I continue with my thoughts about Silence. What Does It Teach Us?
In the Christian tradition, John of the Cross said, “Silence is God’s first language.” There is a power to silence. In my roles as a celebrant and spiritual director, I sit with people to hear the stories of their lost loved ones’ lives as we create an honoring ritual for them. I sit with others and hear them processing their journeys through grief after loss, sharing their spiritual life and longings, and musings about aging. I watch them intently as they share. At those times when there is quiet, it is very apparent when it is silence with significant meaning, not just a pause of not knowing what to say next. We can sit in that silence for some time. When they eventually turn their gaze towards me, I ask the next question. These people are not even aware of how long we’ve been in silence. Much is going on for them.
Parker Palmer, a writer, speaker, and activist, also appreciates the power of silence. In his work to create Circles of Trust -- safe gatherings for sharing -- one of his touchstones is, “Trust and learn from the silence. Silence is a gift in our noisy world, and a way of knowing in itself. Treat silence as a member of the group. After someone has spoken, take time to reflect without immediately filling the space with words.”
I have come to love silence – it feels spacious, free, peaceful, healing and loving. However, this was not always the case. I remember the silence of first living alone after college – I often filled it with background noise.

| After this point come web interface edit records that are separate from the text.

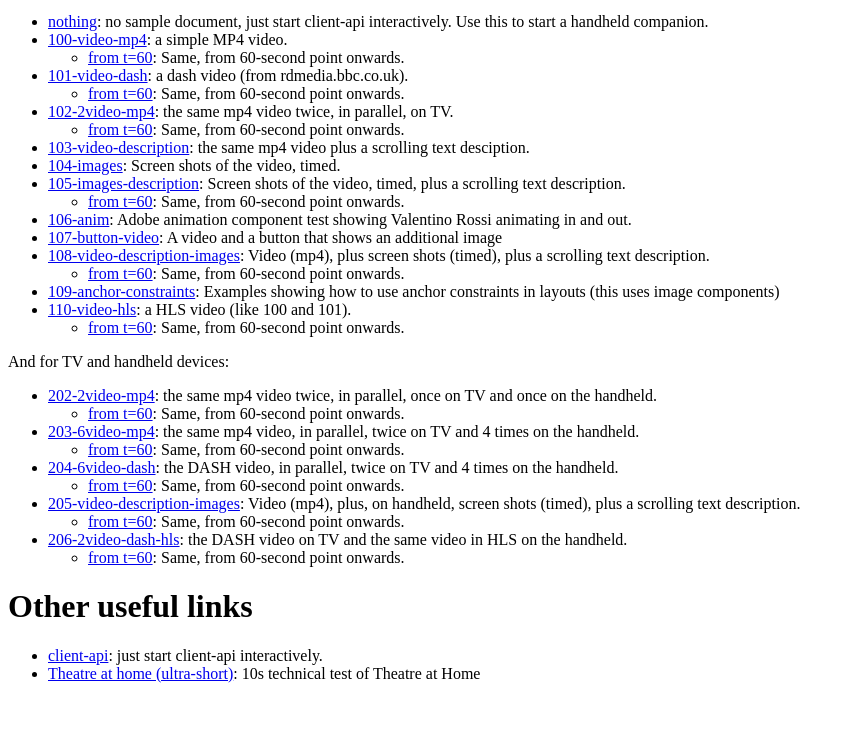
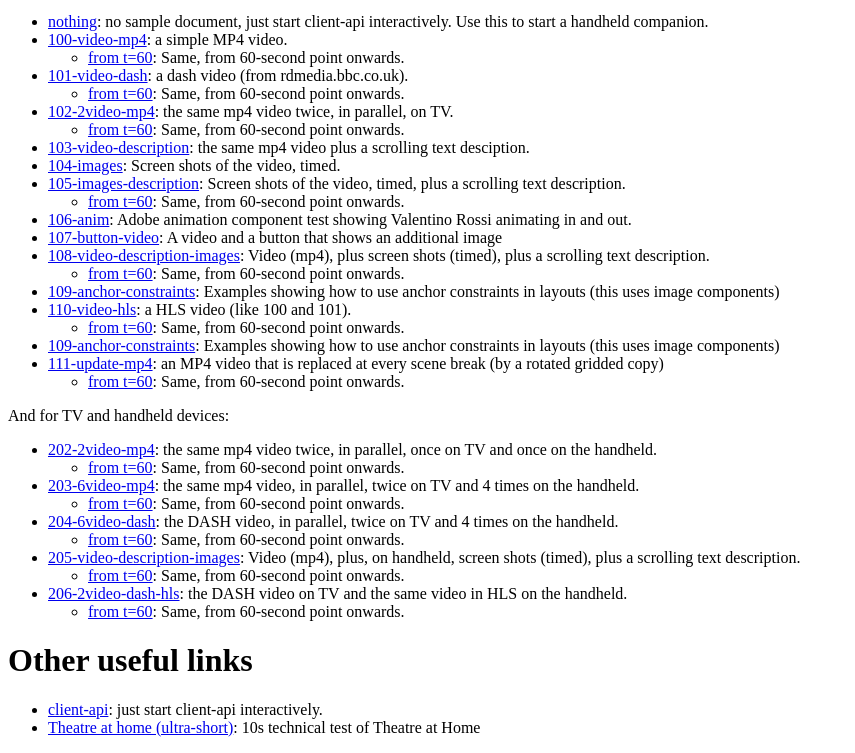
Before and after one commit to jackjansen/2immerse-technical-samples, a plain HTML site: page indexx_edge.html in a window 1280 px wide. Shown: the part 135-888 px from the top of the page, without its empty margins (0-855 px from the left). Before the commit the page ends 834 px from the top, so only its background shows below. Drawn offline with Linux system fonts and the light colour scheme.

Commit message:
Added test for update functionality (not implemented yet)

```diff
--- a/indexx_edge.html
+++ b/indexx_edge.html
@@ -67,7 +67,7 @@
 			</li>
 		</ul>
 	</li>
-  <li>
+    <li>
 		<a href="../../client-api/master/dist/test/general-test/dist/index.html#?serviceUrlPreset=aws_edge&tvemu=true&layout=https://origin.platform.2immerse.eu/dmapps/technical-samples/109-anchor-constraints/layout.json&timeline=https://origin.platform.2immerse.eu/dmapps/technical-samples/109-anchor-constraints/timeline.xml">109-anchor-constraints</a>: Examples showing how to use anchor constraints in layouts (this uses image components)
 	</li>
 	<li>
@@ -75,6 +75,17 @@
 		<ul>
 			<li>
 				<a href="../../client-api/master/dist/test/general-test/dist/index.html#?serviceUrlPreset=aws_edge&tvemu=true&layout=https://origin.platform.2immerse.eu/dmapps/technical-samples/110-video-hls/layout.json&timeline=https://origin.platform.2immerse.eu/dmapps/technical-samples/110-video-hls/timeline.xml#t=60">from t=60</a>: Same, from 60-second point onwards.
+			</li>
+		</ul>
+	</li>
+    <li>
+		<a href="../../client-api/master/dist/test/general-test/dist/index.html#?serviceUrlPreset=aws_edge&tvemu=true&layout=https://origin.platform.2immerse.eu/dmapps/technical-samples/109-anchor-constraints/layout.json&timeline=https://origin.platform.2immerse.eu/dmapps/technical-samples/109-anchor-constraints/timeline.xml">109-anchor-constraints</a>: Examples showing how to use anchor constraints in layouts (this uses image components)
+	</li>
+	<li>
+		<a href="../../client-api/master/dist/test/general-test/dist/index.html#?serviceUrlPreset=aws_edge&tvemu=true&layout=https://origin.platform.2immerse.eu/dmapps/technical-samples/111-update-mp4/layout.json&timeline=https://origin.platform.2immerse.eu/dmapps/technical-samples/111-update-mp4/timeline.xml">111-update-mp4</a>: an MP4 video that is replaced at every scene break (by a rotated gridded copy)
+		<ul>
+			<li>
+				<a href="../../client-api/master/dist/test/general-test/dist/index.html#?serviceUrlPreset=aws_edge&tvemu=true&layout=https://origin.platform.2immerse.eu/dmapps/technical-samples/111-update-mp4/layout.json&timeline=https://origin.platform.2immerse.eu/dmapps/technical-samples/111-update-mp4/timeline.xml#t=60">from t=60</a>: Same, from 60-second point onwards.
 			</li>
 		</ul>
 	</li>
```
Also changed, not shown: indexx.html (+9 -1 lines).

Not today. Now I leave it as it is, silent, and I’m drawn to it.
(First printed in the 2017 Fall Issue of Centered Magazine)